Two weeks later Pollard will be suspended by the California Horse Racing Commission from riding on any California track until January 1, 1938. Furious at the harsh judgment, Howard pulls Seabiscuit out of races until Pollard’s suspension is over.
Howard scratches Seabiscuit from the New Year’s Handicap and the San Pasqual Handicap after the horse is assigned a heavy impost of 132 pounds for both races.
California police uncover a plot to harm Seabiscuit by placing a sponge up his nose to obstruct his breathing. The “sponging” accusation is front-page news.
Smith scratches Seabiscuit from his fourth straight race, the San Carlos Handicap, because of rain the night before. Pollard makes the fateful choice to ride Fair Knightess, and the horse falls, crushing the left side of Pollard’s chest.

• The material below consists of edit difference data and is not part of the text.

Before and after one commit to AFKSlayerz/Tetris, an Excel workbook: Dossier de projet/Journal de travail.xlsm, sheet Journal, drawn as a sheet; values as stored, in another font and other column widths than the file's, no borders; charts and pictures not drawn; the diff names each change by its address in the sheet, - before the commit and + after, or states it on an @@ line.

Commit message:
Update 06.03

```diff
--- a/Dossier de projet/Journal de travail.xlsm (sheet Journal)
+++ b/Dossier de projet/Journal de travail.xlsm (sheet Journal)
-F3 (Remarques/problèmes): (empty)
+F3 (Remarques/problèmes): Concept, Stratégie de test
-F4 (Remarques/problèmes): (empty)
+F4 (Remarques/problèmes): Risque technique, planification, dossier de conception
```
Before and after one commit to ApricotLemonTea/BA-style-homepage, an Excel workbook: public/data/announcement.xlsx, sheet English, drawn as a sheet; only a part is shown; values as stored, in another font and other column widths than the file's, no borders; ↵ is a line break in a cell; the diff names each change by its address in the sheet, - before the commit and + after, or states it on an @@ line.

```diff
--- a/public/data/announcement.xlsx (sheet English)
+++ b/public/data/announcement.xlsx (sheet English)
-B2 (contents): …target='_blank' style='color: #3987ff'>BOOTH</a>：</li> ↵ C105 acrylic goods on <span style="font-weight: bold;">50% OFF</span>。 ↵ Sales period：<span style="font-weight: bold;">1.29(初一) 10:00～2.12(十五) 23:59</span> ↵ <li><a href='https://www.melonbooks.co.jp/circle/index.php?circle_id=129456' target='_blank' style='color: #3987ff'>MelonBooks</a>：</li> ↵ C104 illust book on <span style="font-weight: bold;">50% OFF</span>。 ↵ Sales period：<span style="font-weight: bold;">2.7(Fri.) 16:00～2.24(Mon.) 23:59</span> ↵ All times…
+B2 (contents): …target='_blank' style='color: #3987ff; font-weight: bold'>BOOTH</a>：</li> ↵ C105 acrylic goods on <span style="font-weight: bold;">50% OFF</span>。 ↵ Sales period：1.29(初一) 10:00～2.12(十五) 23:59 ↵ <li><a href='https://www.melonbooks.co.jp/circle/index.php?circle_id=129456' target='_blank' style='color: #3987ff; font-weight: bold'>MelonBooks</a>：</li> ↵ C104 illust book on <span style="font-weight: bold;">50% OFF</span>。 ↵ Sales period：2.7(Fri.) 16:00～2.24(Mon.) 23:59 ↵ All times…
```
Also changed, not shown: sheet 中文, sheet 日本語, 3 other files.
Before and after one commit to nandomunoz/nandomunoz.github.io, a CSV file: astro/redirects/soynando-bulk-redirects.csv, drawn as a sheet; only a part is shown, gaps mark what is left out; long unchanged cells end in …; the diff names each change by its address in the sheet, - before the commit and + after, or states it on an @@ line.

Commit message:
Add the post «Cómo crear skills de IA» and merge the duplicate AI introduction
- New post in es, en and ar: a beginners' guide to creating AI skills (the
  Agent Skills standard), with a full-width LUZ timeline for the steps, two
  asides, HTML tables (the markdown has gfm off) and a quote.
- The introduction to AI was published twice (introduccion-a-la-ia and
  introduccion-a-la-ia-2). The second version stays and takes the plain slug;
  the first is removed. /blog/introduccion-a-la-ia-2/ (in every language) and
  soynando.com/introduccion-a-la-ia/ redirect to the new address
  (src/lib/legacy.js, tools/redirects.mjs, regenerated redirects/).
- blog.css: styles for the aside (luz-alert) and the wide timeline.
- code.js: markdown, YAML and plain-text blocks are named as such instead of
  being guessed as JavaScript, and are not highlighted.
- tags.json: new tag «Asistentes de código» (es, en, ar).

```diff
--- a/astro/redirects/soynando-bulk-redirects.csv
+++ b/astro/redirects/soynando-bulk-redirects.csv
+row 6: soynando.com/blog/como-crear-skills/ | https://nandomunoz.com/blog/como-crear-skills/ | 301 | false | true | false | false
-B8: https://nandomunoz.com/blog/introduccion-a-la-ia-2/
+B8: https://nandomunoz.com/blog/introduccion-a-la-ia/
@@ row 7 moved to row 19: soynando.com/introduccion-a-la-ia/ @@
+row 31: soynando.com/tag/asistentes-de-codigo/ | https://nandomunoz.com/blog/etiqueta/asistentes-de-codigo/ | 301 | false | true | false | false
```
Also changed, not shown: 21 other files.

In Seabiscuit’s second appearance at the Santa Anita hundred-grander, George Woolf rides the bay colt as Pollard, recuperating from his fall, watches from the stands. Trapped at the start by Count Atlas, Seabiscuit loses to Stagehand in a photo finish. Despite the loss, many consider Seabiscuit’s performance the greatest in racing history and attribute his loss only to the weight system and a foul by another horse.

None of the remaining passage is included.